Well, you know what I'm reading, so what else is new?
The farm where we get our vegetables has given us fresh beets several weeks in a row. I used to be afraid of them because they stained everything red - my pots, the sink, the sponge, the cutting board, my hands. Now I've found a super-easy way to prepare them. Take a pound of beets and cut off the ends. Scrub them with a brush under running water. Don't peel them, just stick them in a steamer over boiling water and steam them - 15 - 20 minutes for little ones, 40-50 minutes for big ones. They are done when it's easy to pierce them with a paring knife. While they're cooking, combine 1 finely chopped onion a bowl with several tablespoons white wine or sherry vinegar, a little salt, black pepper, and a tablespoon or so of pistachio oil (it's worth the trouble you may have finding it) maybe a sprig or two of fresh marjoram. Let this sit for an hour or more at room temp (covered). When the beets are done, let them cool enough to touch them. The peel will easily come off. Chop them into small wedges or matchsticks and combine them with your onion dressing. Voila. Serve with toast and a nice feta. (Adapted from Patricia Wells's The Provence Cookbook).
Drinking: Super cold tomato juice (one with as little salt as you can find, I've found a Bulgarian brand with only a pinch),some fresh lime juice squeezed in. Mmm.
Looking: Season 2 of In Treatment (the American version - it was created in Israel). This is an HBO series about a psychotherapist and his patients. Monday through Thursday are sessions with the patients and Fridays he goes to his own therapist. The therapist is played by the marvelous Gabriel Byrne and his therapist by Dianne Wiest. The patients are equally good - Allison Pill, Hope Davis and John Mahoney were in this season. It's a strongly made series from both a therapeutic and an aesthetic point of view and other people's problem look so much easier to solve than one's own!
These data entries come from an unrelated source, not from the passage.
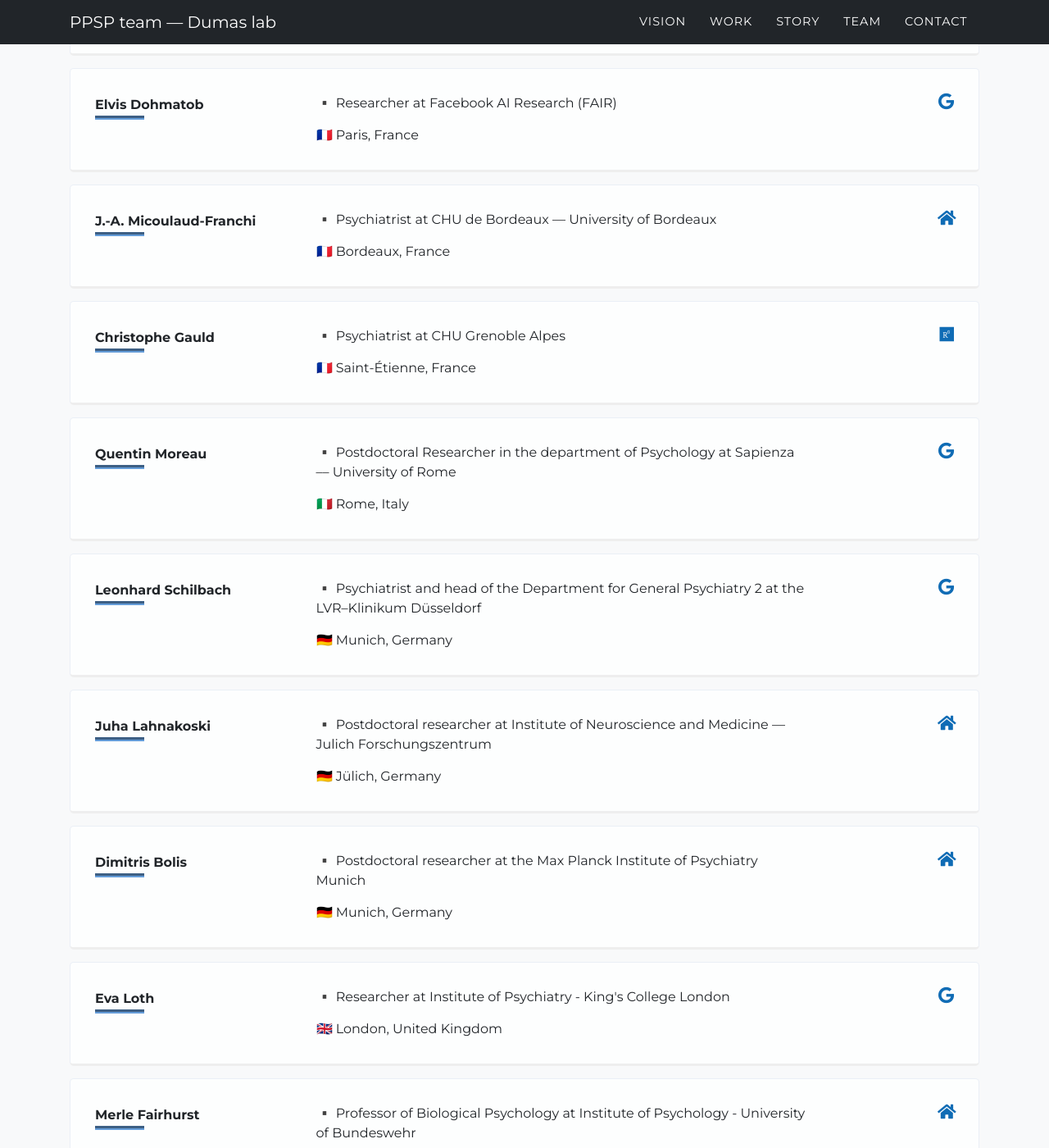
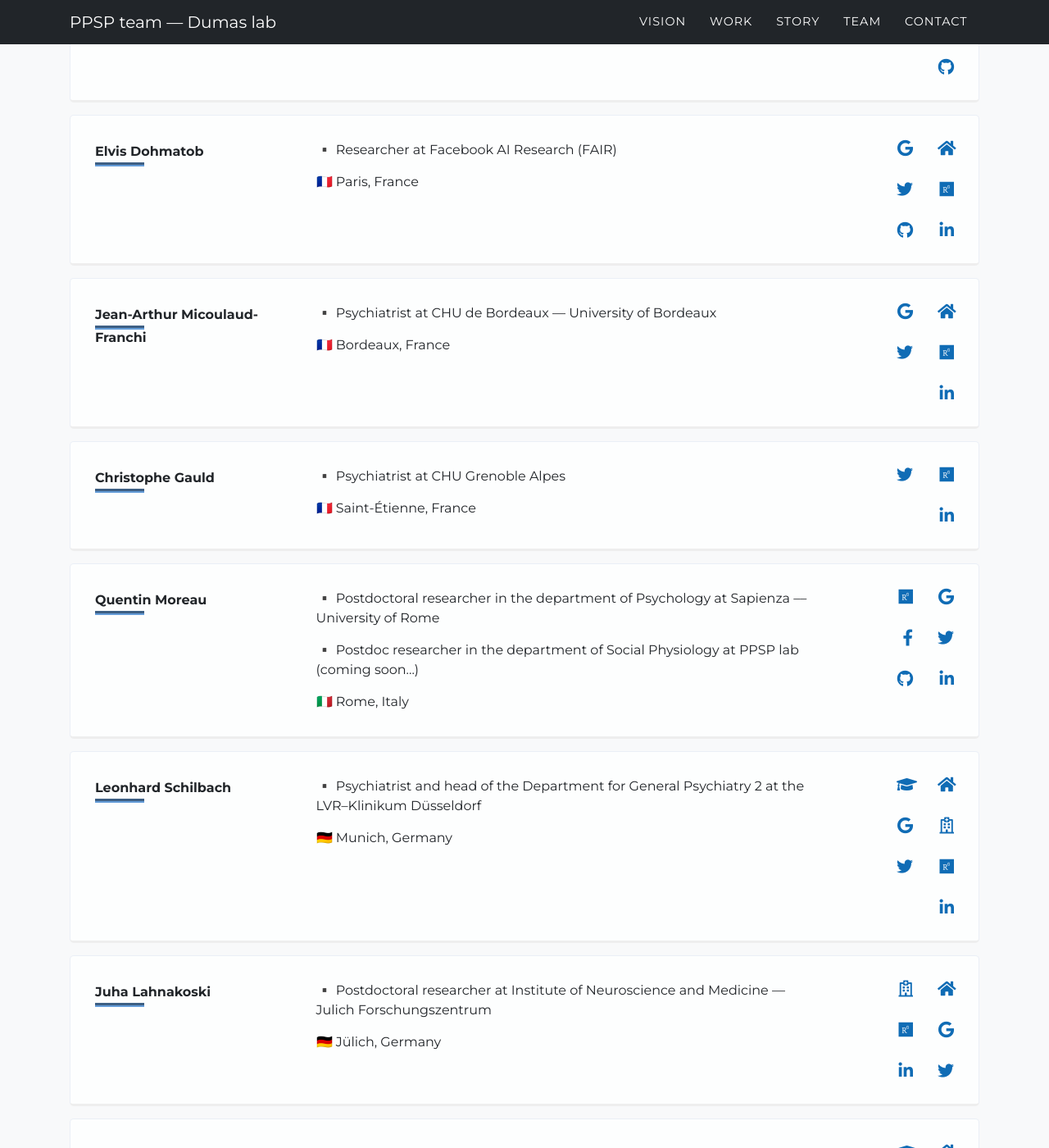
Before and after one commit to raviriley/agency-jekyll-theme, a Jekyll site: the page built from collaborators.md, in a window 1280 px wide and 1400 px high, scrolled down 2630 px. Shown: the whole window at 82% size. Built offline with Jekyll 4.4.1, drawn with Linux system fonts in a browser that asks for light colours; some web fonts are replaced; comment, search, counter and statistics services are not loaded.

Commit message:
Update collaborators social links

```diff
--- a/_data/collaborators.yml
+++ b/_data/collaborators.yml
@@ -8,8 +8,10 @@
     social:
       - url: https://sites.google.com/site/irinarish/
         icon: fas fa-home
+      # - url :
+      #   icon: fas fa-graduation-cap
       - url : https://recherche.umontreal.ca/english/our-researchers/professors-directory/researcher/is/in31339/
-        icon: fas fa-graduation-cap
+        icon: fas fa-university
       # - url :
       #   icon: far fa-hospital
       - url: https://scholar.google.com/citations?user=Avse5gIAAAAJ&hl=en
@@ -167,8 +169,6 @@
         icon: fab fa-researchgate
         # - url: https://twitter.com
         #   icon: fab fa-twitter
-        # - url: https://facebook.com
-        #   icon: fab fa-facebook-f
         # - url: https://linkedin.com
         #   icon: fab fa-linkedin-in
         # - url: https://github.com/
@@ -242,56 +242,50 @@
     social :
       - url: https://denis-engemann.de/
         icon: fas fa-home
-      # - url : https://scholar.com/
-      #   icon: fab fa-google
-      # - url: https://www.researchgate.net
-      #   icon: fab fa-researchgate
-      # - url: https://twitter.com
-      #   icon: fab fa-twitter
-      # - url: https://facebook.com
-      #   icon: fab fa-facebook-f
+      - url : https://scholar.google.com/citations?user=ombAzhMAAAAJ&hl=en
+        icon: fab fa-google
+      - url: https://www.researchgate.net/scientific-contributions/Denis-A-Engemann-2042333644
+        icon: fab fa-researchgate
+      - url: https://twitter.com/dngman?lang=en
+        icon: fab fa-twitter
       # - url: https://linkedin.com
       #   icon: fab fa-linkedin-in
-      # - url: https://github.com/
-      #   icon: fab fa-github
+      - url: https://github.com/dengemann
+        icon: fab fa-github
 
   - name: Elvis Dohmatob
     position :
       - Researcher at Facebook AI Research (FAIR)
     country : 🇫🇷 Paris, France
     social :
-      # - url: https://www.personal-website.com
-      #   icon: fas fa-home
+      - url: https://dohmatob.github.io/
+        icon: fas fa-home
       - url : https://scholar.google.com/citations?user=FDWgJY8AAAAJ
         icon: fab fa-google
-      # - url: https://www.researchgate.net
-      #   icon: fab fa-researchgate
-      # - url: https://twitter.com
-      #   icon: fab fa-twitter
-      # - url: https://facebook.com
-      #   icon: fab fa-facebook-f
-      # - url: https://linkedin.com
-      #   icon: fab fa-linkedin-in
-      # - url: https://github.com/
-      #   icon: fab fa-github
+      - url: https://www.researchgate.net/profile/Elvis-Dohmatob
+        icon: fab fa-researchgate
+      - url: https://twitter.com/dohmatobelvis?lang=ga
+        icon: fab fa-twitter
+      - url: https://fr.linkedin.com/in/elvis-dohmatob-53bba979
+        icon: fab fa-linkedin-in
+      - url: https://github.com/dohmatob
+        icon: fab fa-github
 
-  - name: J.-A. Micoulaud-Franchi
+  - name: Jean-Arthur Micoulaud-Franchi
     position :
       - Psychiatrist at CHU de Bordeaux –– University of Bordeaux
     country : 🇫🇷 Bordeaux, France
     social :
       - url: https://sites.google.com/site/jarthurmicoulaud/home
         icon: fas fa-home
-      # - url : https://scholar.com/
-      #   icon: fab fa-google
-      # - url: https://www.researchgate.net
-      #   icon: fab fa-researchgate
-      # - url: https://twitter.com
-      #   icon: fab fa-twitter
-      # - url: https://facebook.com
-      #   icon: fab fa-facebook-f
-      # - url: https://linkedin.com
-      #   icon: fab fa-linkedin-in
+      - url : http://scholar.google.fr/citations?user=fyvL6y8AAAAJ&hl=en
+        icon: fab fa-google
+      - url: https://www.researchgate.net/profile/Jean-Arthur_Micoulaud_Franchi/
+        icon: fab fa-researchgate
+      - url: https://twitter.com/caimadja
+        icon: fab fa-twitter
+      - url: https://fr.linkedin.com/in/jean-arthur-micoulaud-franchi-6aa0a618
+        icon: fab fa-linkedin-in
       # - url: https://github.com/
       #   icon: fab fa-github
 
@@ -306,52 +300,54 @@
       #   icon: fab fa-google
       - url: https://www.researchgate.net/profile/Christophe-Gauld
         icon: fab fa-researchgate
-      # - url: https://twitter.com
-      #   icon: fab fa-twitter
-      # - url: https://facebook.com
-      #   icon: fab fa-facebook-f
-      # - url: https://linkedin.com
-      #   icon: fab fa-linkedin-in
+      - url: https://twitter.com/christophegauld?lang=en
+        icon: fab fa-twitter
+      - url: https://fr.linkedin.com/in/christophe-gauld-166b31209
+        icon: fab fa-linkedin-in
       # - url: https://github.com/
       #   icon: fab fa-github
 
   - name: Quentin Moreau
     position :
-      - Postdoctoral Researcher in the department of Psychology at Sapienza –– University of Rome
+      - Postdoctoral researcher in the department of Psychology at Sapienza –– University of Rome
+      - Postdoc researcher in the department of Social Physiology at PPSP lab (coming soon...)
     country : 🇮🇹 Rome, Italy
     social :
       # - url: https://www.personal-website.com
       #   icon: fas fa-home
       - url : https://scholar.google.com/citations?user=x0EFmuoAAAAJ&hl=en
         icon: fab fa-google
-      # - url: https://www.researchgate.net
-      #   icon: fab fa-researchgate
-      # - url: https://twitter.com
-      #   icon: fab fa-twitter
-      # - url: https://facebook.com
-      #   icon: fab fa-facebook-f
-      # - url: https://linkedin.com
-      #   icon: fab fa-linkedin-in
-      # - url: https://github.com/
-      #   icon: fab fa-github
+      - url:  https://www.researchgate.net/profile/Quentin-Moreau-2
+        icon: fab fa-researchgate
+      - url: https://twitter.com/quentin_moreau
+        icon: fab fa-twitter
+      - url: https://facebook.com
+        icon: fab fa-facebook-f
+      - url: https://www.linkedin.com/in/quentin-moreau-15aa22a7/
+        icon: fab fa-linkedin-in
+      - url: https://github.com/quentinmoreau
+        icon: fab fa-github
+
 
   - name: Leonhard Schilbach
     position :
       - Psychiatrist and head of the Department for General Psychiatry 2 at the LVR–Klinikum Düsseldorf
     country : 🇩🇪 Munich, Germany
     social :
-      # - url: https://www.personal-website.com
-      #   icon: fas fa-home
+      - url: https://www.leoschilbach.de/
+        icon: fas fa-home
+      - url : https://www.gsn.uni-muenchen.de/people/faculty/associate/schilbach/index.html
+        icon: fas fa-graduation-cap
+      - url : https://www.psych.mpg.de/2039788/PM1509
+        icon: far fa-hospital
       - url : https://scholar.google.com/citations?user=cgtEK4EAAAAJ&hl=en
         icon: fab fa-google
-      # - url: https://www.researchgate.net
-      #   icon: fab fa-researchgate
-      # - url: https://twitter.com
-      #   icon: fab fa-twitter
-      # - url: https://facebook.com
-      #   icon: fab fa-facebook-f
-      # - url: https://linkedin.com
-      #   icon: fab fa-linkedin-in
+      - url: https://www.researchgate.net/profile/Leonhard-Schilbach
+        icon: fab fa-researchgate
+      - url: https://twitter.com/leoschilbach
+        icon: fab fa-twitter
+      - url: https://de.linkedin.com/in/leonhard-schilbach-b08a781
+        icon: fab fa-linkedin-in
       # - url: https://github.com/
       #   icon: fab fa-github
 
@@ -362,16 +358,18 @@
     social :
       - url: https://users.aalto.fi/~jlahnako/
         icon: fas fa-home
-      # - url : https://scholar.com/
-      #   icon: fab fa-google
-      # - url: https://www.researchgate.net
-      #   icon: fab fa-researchgate
-      # - url: https://twitter.com
-      #   icon: fab fa-twitter
-      # - url: https://facebook.com
-      #   icon: fab fa-facebook-f
-      # - url: https://linkedin.com
-      #   icon: fab fa-linkedin-in
+      # - url : https://www.univ-link.com
+      #   icon: fas fa-graduation-cap
+      - url : https://www.psych.mpg.de/person/44282/2031317
+        icon: far fa-hospital
+      - url : https://scholar.google.com/citations?user=7XtfKb4AAAAJ&hl=en
+        icon: fab fa-google
+      - url: https://www.researchgate.net/profile/Juha-Lahnakoski
+        icon: fab fa-researchgate
+      - url: https://twitter.com/juhalahnakoski?lang=en
+        icon: fab fa-twitter
+      - url: https://de.linkedin.com/in/juha-lahnakoski-7b99b635
+        icon: fab fa-linkedin-in
       # - url: https://github.com/
       #   icon: fab fa-github
 
@@ -382,16 +380,18 @@
     social :
       - url: https://sites.google.com/site/dimitrisbolis/
         icon: fas fa-home
-      # - url : https://scholar.com/
-      #   icon: fab fa-google
-      # - url: https://www.researchgate.net
-      #   icon: fab fa-researchgate
-      # - url: https://twitter.com
-      #   icon: fab fa-twitter
-      # - url: https://facebook.com
-      #   icon: fab fa-facebook-f
-      # - url: https://linkedin.com
-      #   icon: fab fa-linkedin-in
+      - url : https://www.imprs-tp.mpg.de/person/48384/2484
+        icon: fas fa-graduation-cap
+      # - url : https://hospital-link.com/
+      #   icon: far fa-hospital
+      - url : https://scholar.google.com/citations?user=BX6j9q4AAAAJ&hl=en
+        icon: fab fa-google
+      - url: https://www.researchgate.net/profile/Dimitris-Bolis
+        icon: fab fa-researchgate
+      - url: https://twitter.com/dimitrisbolis?lang=en
+        icon: fab fa-twitter
+      - url: https://de.linkedin.com/in/dimitris-bolis-phd-8810184b?trk=people-guest_people_search-card
+        icon: fab fa-linkedin-in
       # - url: https://github.com/
       #   icon: fab fa-github
 
@@ -400,18 +400,20 @@
       - Researcher at Institute of Psychiatry - King's College London
     country : 🇬🇧 London, United Kingdom
     social :
-      # - url: https://www.personal-website.com
+      # - url: https://personal-website.com
       #   icon: fas fa-home
+      - url : https://kclpure.kcl.ac.uk/portal/eva.loth.html
+        icon: fas fa-graduation-cap
+      # - url : https://hospital-link.com/
+      #   icon: far fa-hospital
       - url : https://scholar.google.fr/citations?user=OsU8i_UAAAAJ&hl=en
         icon: fab fa-google
-      # - url: https://www.researchgate.net
-      #   icon: fab fa-researchgate
-      # - url: https://twitter.com
-      #   icon: fab fa-twitter
-      # - url: https://facebook.com
-      #   icon: fab fa-facebook-f
-      # - url: https://linkedin.com
-      #   icon: fab fa-linkedin-in
+      - url: https://www.researchgate.net/profile/Eva-Loth
+        icon: fab fa-researchgate
+      - url: https://twitter.com/eva_loth?lang=en
+        icon: fab fa-twitter
+      - url: https://www.linkedin.com/in/eva-loth-71859333/
+        icon: fab fa-linkedin-in
       # - url: https://github.com/
       #   icon: fab fa-github
 
@@ -422,14 +424,14 @@
     social :
       - url: https://www.merlefairhurst.com/
         icon: fas fa-home
-      # - url : https://scholar.com/
-      #   icon: fab fa-google
-      # - url: https://www.researchgate.net
-      #   icon: fab fa-researchgate
-      # - url: https://twitter.com
-      #   icon: fab fa-twitter
-      # - url: https://facebook.com
-      #   icon: fab fa-facebook-f
+      - url : https://www.mcn.uni-muenchen.de/members/associate/merle-fairhurst/index.html
+        icon: fas fa-graduation-cap
+      - url : https://scholar.google.com/citations?user=R_vUXEwAAAAJ
+        icon: fab fa-google
+      - url: https://www.researchgate.net/profile/Merle-Fairhurst
+        icon: fab fa-researchgate
+      - url: https://twitter.com/merlefairhurst?lang=en
+        icon: fab fa-twitter
       # - url: https://linkedin.com
       #   icon: fab fa-linkedin-in
       # - url: https://github.com/
@@ -443,16 +445,16 @@
     social :
       # - url: https://www.personal-website.com
       #   icon: fas fa-home
+      - url : https://hw.haifa.ac.il/en/people/sph/pavel-goldstein
+        icon: fas fa-graduation-cap
+      # - url :
+      #   icon: far fa-hospital
       - url : https://scholar.google.co.il/citations?user=LyivYq8AAAAJ&hl=en
         icon: fab fa-google
-      # - url: https://www.researchgate.net
-      #   icon: fab fa-researchgate
       # - url: https://twitter.com
       #   icon: fab fa-twitter
-      # - url: https://facebook.com
-      #   icon: fab fa-facebook-f
-      # - url: https://linkedin.com
-      #   icon: fab fa-linkedin-in
+      - url: https://www.linkedin.com/in/pavel-goldstein-phd-a5008238/
+        icon: fab fa-linkedin-in
       # - url: https://github.com/
       #   icon: fab fa-github
 
@@ -463,16 +465,18 @@
     social :
       - url: http://www.suzannedikker.net/
         icon: fas fa-home
-      # - url : https://scholar.com/
-      #   icon: fab fa-google
-      # - url: https://www.researchgate.net
-      #   icon: fab fa-researchgate
-      # - url: https://twitter.com
-      #   icon: fab fa-twitter
-      # - url: https://facebook.com
-      #   icon: fab fa-facebook-f
-      # - url: https://linkedin.com
-      #   icon: fab fa-linkedin-in
+      - url : https://clame.nyu.edu/scientists/suzanne-dikker
+        icon: fas fa-graduation-cap
+      # - url :
+      #   icon: far fa-hospital
+      - url : https://scholar.google.com/citations?user=7iPnQTUAAAAJ
+        icon: fab fa-google
+      - url: https://www.researchgate.net/profile/Suzanne-Dikker
+        icon: fab fa-researchgate
+      - url: https://twitter.com/suzannedikker
+        icon: fab fa-twitter
+      - url: https://www.linkedin.com/in/suzanne-dikker-phd-13380724
+        icon: fab fa-linkedin-in
       # - url: https://github.com/
       #   icon: fab fa-github
 
@@ -494,8 +498,8 @@
       #   icon: fab fa-facebook-f
       - url: https://www.linkedin.com/in/amirdjalovski/
         icon: fab fa-linkedin-in
-      # - url: https://github.com/
-      #   icon: fab fa-github
+      - url: https://github.com/AmirDJV
+        icon: fab fa-github
 
   - name: Ruth Feldman
     position :
@@ -504,18 +508,21 @@
     social :
       - url: https://ruthfeldmanlab.com/
         icon: fas fa-home
-        # - url : https://scholar.com/
-        #   icon: fab fa-google
-        # - url: https://www.researchgate.net
-        #   icon: fab fa-researchgate
-        # - url: https://twitter.com
-        #   icon: fab fa-twitter
-        # - url: https://facebook.com
-        #   icon: fab fa-facebook-f
-        # - url: https://linkedin.com
-        #   icon: fab fa-linkedin-in
-        # - url: https://github.com/
-        #   icon: fab fa-github
+      - url : https://www.idc.ac.il/en/pages/faculty.aspx?username=rfeldman
+        icon: fas fa-graduation-cap
+      # - url :
+      #   icon: far fa-hospital
+      - url : https://scholar.google.com/citations?user=YY9fEokAAAAJ&hl=en
+        icon: fab fa-google
+    # - url: https://www.researchgate.net
+    #   icon: fab fa-researchgate
+    # - url: https://twitter.com
+    #   icon: fab fa-twitter
+    # - url: https://linkedin.com
+    #   icon: fab fa-linkedin-in
+    # - url: https://github.com/
+    #   icon: fab fa-github
+
 
   - name: Clara Moreau
     position :
@@ -524,22 +531,20 @@
     social :
       - url: https://claramoreau9.github.io/
         icon: fas fa-home
-      - url :
+      - url : https://research.pasteur.fr/en/member/clara-moreau/
         icon: fas fa-graduation-cap
-      - url :
-        icon: far fa-hospital
-    # - url : https://scholar.com/
-    #   icon: fab fa-google
-    # - url: https://www.researchgate.net
-    #   icon: fab fa-researchgate
-    # - url: https://twitter.com
-    #   icon: fab fa-twitter
-    # - url: https://facebook.com
-    #   icon: fab fa-facebook-f
-    # - url: https://linkedin.com
-    #   icon: fab fa-linkedin-in
-    # - url: https://github.com/
-    #   icon: fab fa-github
+      # - url :
+      #   icon: far fa-hospital
+      - url : https://scholar.google.com/citations?user=tkN9j_cAAAAJ&hl=en
+        icon: fab fa-google
+      - url: https://www.researchgate.net/scientific-contributions/Clara-A-Moreau-2181982853
+        icon: fab fa-researchgate
+      - url: https://twitter.com/claramoreau9?lang=en
+        icon: fab fa-twitter
+      - url: https://www.linkedin.com/in/clara-moreau-b44b6858/
+        icon: fab fa-linkedin-in
+      # - url: https://github.com/
+      #   icon: fab fa-github
 
   - name: Tom Froese
     position :
@@ -548,10 +553,10 @@
     social :
       # - url: https://www.personal-website.com
       #   icon: fas fa-home
-      - url :
-        icon: fas fa-graduation-cap
-      - url :
-        icon: far fa-hospital
+      # - url :
+      #   icon: fas fa-graduation-cap
+      # - url :
+      #   icon: far fa-hospital
       - url : https://scholar.google.com/citations?user=uKd8pmUAAAAJ&hl=en
         icon: fab fa-google
       - url: https://www.researchgate.net/scientific-contributions/Tom-Froese-70670755
@@ -567,8 +572,6 @@
 
 
 # - groupName: Previous Paris Team
-#   align:
-#    icon:
 #   people:
 #   - Thomas Bourgeron
 #   - Richard Delorme
```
Listening: If you haven't yet listened to Radio Lab they combine well-produced dramatic story-telling with science to create some very interesting pieces. I found this one on how the brain helps us navigate in space interesting, and this one was really touching.
Surfing: 1, 2, 3, 4, 5, 6
Learning: I finally got around to reading an article by Jerome Groopman in a February issue of The New Yorker about what might contribute to the apparent prevalence of food allergies.
This piece by Phillip Gourevitch about cyclers in Rawanda is also particularly good.
Jonah Lehrer teaches us that there is really no such thing as a spoiler. (Hat tip: Not Exactly Rocket Science)
And in the No... really department: Carl Zimmer's riff on Greenfieldism.